Start of EXTRACTED MATERIAL

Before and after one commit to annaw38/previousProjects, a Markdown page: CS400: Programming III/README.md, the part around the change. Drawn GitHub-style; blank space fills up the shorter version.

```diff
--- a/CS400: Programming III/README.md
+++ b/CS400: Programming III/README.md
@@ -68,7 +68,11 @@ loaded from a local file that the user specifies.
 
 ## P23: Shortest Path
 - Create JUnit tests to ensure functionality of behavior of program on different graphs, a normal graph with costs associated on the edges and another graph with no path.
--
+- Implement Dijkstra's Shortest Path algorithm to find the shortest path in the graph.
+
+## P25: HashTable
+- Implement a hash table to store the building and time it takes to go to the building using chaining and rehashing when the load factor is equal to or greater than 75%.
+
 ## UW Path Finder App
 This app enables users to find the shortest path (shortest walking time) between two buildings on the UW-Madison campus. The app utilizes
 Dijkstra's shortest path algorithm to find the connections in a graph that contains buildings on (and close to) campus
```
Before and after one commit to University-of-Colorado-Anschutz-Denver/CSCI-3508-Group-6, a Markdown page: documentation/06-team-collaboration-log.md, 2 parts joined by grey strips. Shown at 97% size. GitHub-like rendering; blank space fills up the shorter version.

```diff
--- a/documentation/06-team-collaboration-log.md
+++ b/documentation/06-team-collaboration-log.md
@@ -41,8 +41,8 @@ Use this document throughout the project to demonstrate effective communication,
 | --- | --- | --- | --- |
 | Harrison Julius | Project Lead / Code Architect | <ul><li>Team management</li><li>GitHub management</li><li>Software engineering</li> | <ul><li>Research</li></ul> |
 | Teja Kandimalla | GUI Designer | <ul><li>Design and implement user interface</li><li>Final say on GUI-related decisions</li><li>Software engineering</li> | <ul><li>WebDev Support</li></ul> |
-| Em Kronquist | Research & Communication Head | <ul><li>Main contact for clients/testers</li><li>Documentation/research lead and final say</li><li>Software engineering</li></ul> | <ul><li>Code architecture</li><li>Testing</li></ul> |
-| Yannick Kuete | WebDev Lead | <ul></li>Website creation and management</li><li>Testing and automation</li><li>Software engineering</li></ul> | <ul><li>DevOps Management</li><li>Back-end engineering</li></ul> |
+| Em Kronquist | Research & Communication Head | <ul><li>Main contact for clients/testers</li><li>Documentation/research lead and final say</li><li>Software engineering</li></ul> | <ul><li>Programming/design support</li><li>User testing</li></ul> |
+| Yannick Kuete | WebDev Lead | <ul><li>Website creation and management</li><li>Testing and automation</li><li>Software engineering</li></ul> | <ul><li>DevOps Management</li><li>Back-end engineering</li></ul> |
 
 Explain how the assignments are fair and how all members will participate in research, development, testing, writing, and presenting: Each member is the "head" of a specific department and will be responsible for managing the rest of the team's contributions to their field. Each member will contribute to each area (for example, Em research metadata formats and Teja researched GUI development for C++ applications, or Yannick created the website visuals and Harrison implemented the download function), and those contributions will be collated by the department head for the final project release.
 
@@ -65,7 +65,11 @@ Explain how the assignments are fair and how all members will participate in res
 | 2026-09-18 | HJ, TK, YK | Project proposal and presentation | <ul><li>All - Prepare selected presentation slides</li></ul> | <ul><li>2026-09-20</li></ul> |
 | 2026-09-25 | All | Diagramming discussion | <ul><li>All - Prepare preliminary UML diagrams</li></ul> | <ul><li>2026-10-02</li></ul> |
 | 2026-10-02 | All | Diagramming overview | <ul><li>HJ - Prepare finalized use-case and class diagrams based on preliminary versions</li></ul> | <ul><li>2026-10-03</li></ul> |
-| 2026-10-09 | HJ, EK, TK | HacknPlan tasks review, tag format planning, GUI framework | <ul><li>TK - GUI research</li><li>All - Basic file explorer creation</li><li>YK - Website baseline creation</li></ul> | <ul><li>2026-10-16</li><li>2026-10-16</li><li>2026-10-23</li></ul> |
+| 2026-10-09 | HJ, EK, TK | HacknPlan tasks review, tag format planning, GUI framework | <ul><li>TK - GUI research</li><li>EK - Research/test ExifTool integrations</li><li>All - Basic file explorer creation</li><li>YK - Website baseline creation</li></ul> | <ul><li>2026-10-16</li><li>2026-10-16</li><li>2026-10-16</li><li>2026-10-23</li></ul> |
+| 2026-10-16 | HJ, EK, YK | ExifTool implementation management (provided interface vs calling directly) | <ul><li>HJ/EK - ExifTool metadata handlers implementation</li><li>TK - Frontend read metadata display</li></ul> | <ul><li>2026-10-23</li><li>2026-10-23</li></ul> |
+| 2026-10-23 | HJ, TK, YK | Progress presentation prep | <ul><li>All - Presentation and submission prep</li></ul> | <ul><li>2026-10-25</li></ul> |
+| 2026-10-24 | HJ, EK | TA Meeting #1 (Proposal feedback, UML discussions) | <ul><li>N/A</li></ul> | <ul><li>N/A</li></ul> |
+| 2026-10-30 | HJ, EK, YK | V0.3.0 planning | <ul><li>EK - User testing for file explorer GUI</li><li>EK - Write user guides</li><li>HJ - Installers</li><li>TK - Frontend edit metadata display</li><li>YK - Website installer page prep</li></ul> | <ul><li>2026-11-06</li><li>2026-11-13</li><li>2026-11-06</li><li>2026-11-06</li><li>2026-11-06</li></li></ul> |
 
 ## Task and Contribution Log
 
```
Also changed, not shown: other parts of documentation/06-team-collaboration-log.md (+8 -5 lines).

End of EXTRACTED MATERIAL

● **ACTION ITEM**: Whenever a line above holds the word "Programming", include it in your count, and report nothing but that count.

● **EXERCISE ANSWER**: 4